Material to process START

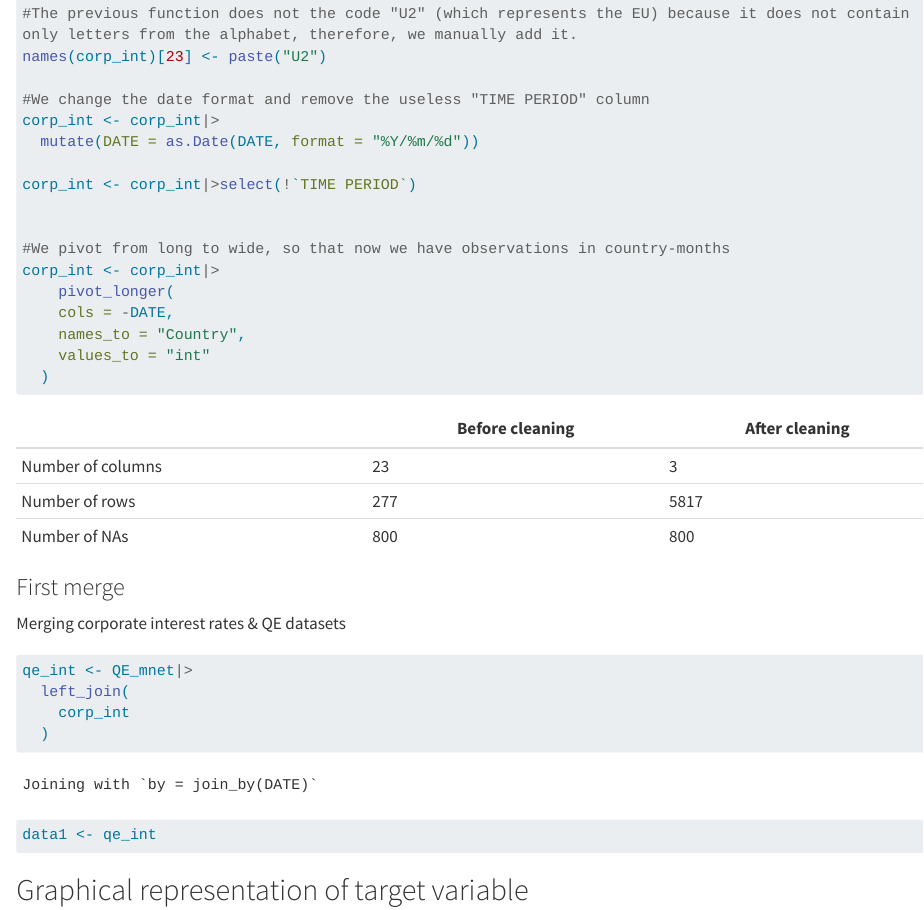
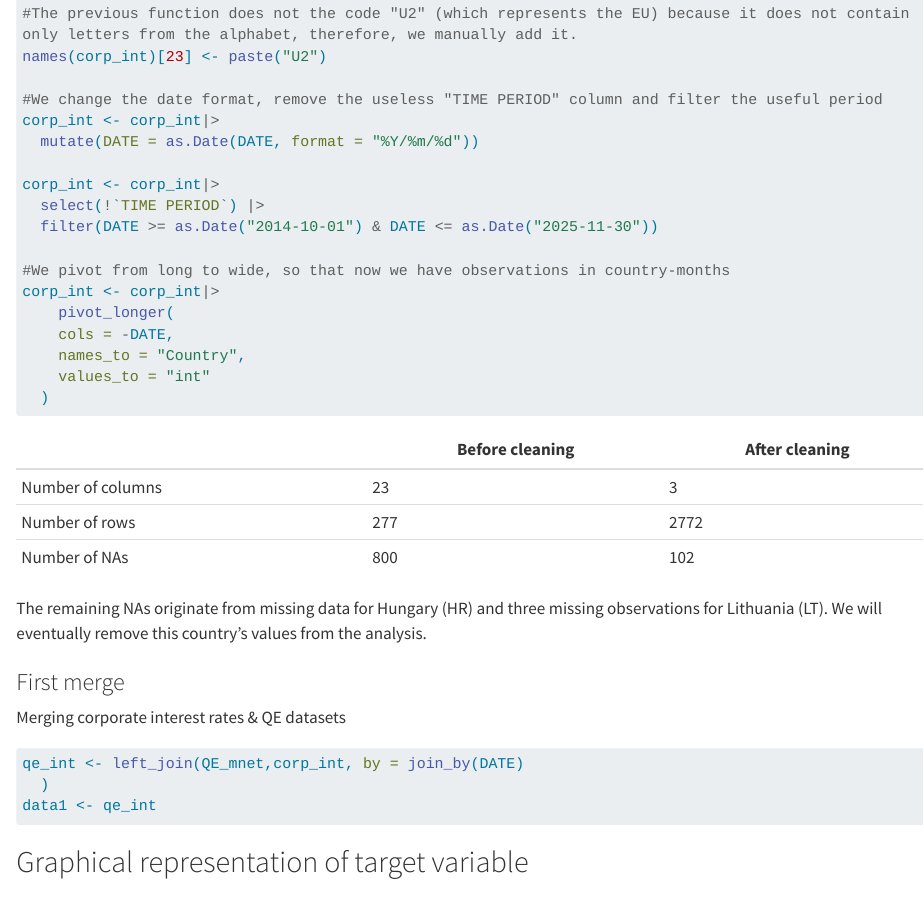
Before and after one commit to morganelpgit/data_management_project, a Quarto document (main.qmd): the page in a window 1100 px wide, from 5350 px down. Rendered offline with R 4.5, knitr and Pandoc in place of Quarto, with nearby package versions; some code elsewhere in the file could not run offline; long lines of code are wrapped.

Commit message:
A few corrections

````diff
--- a/main.qmd
+++ b/main.qmd
@@ -196,12 +196,13 @@ corp_int <- corp_int |>
 #The previous function does not the code "U2" (which represents the EU) because it does not contain only letters from the alphabet, therefore, we manually add it.
 names(corp_int)[23] <- paste("U2")
 
-#We change the date format and remove the useless "TIME PERIOD" column
+#We change the date format, remove the useless "TIME PERIOD" column and filter the useful period
 corp_int <- corp_int|>
   mutate(DATE = as.Date(DATE, format = "%Y/%m/%d"))
 
-corp_int <- corp_int|>select(!`TIME PERIOD`)
-
+corp_int <- corp_int|>
+  select(!`TIME PERIOD`) |>
+  filter(DATE >= as.Date("2014-10-01") & DATE <= as.Date("2025-11-30"))
 
 #We pivot from long to wide, so that now we have observations in country-months
 corp_int <- corp_int|>
@@ -219,15 +219,14 @@ corp_int <- corp_int|>
 | Number of rows    | `r corp_init_row` | `r nrow(corp_int)`       |
 | Number of NAs     | `r corp_init_na`  | `r sum(is.na(corp_int))` |
 
+The remaining NAs originate from missing data for Hungary (HR) and three missing observations for Lithuania (LT). We will eventually remove this country’s values from the analysis.
 
 ### First merge
 
 Merging corporate interest rates & QE datasets
 
 ```{r}
-qe_int <- QE_mnet|>
-  left_join(
-    corp_int
+qe_int <- left_join(QE_mnet,corp_int, by = join_by(DATE)
   )
 data1 <- qe_int
 ```
````
Also changed, not shown: main.qmd (3 more changed lines).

Material to process END

* Task description *
Scan the material for the string "PERIOD". Copy each line where it appears.

* Your solution *
-#We change the date format and remove the useless "TIME PERIOD" column
+#We change the date format, remove the useless "TIME PERIOD" column and filter the useful period
-corp_int <- corp_int|>select(!`TIME PERIOD`)
+  select(!`TIME PERIOD`) |>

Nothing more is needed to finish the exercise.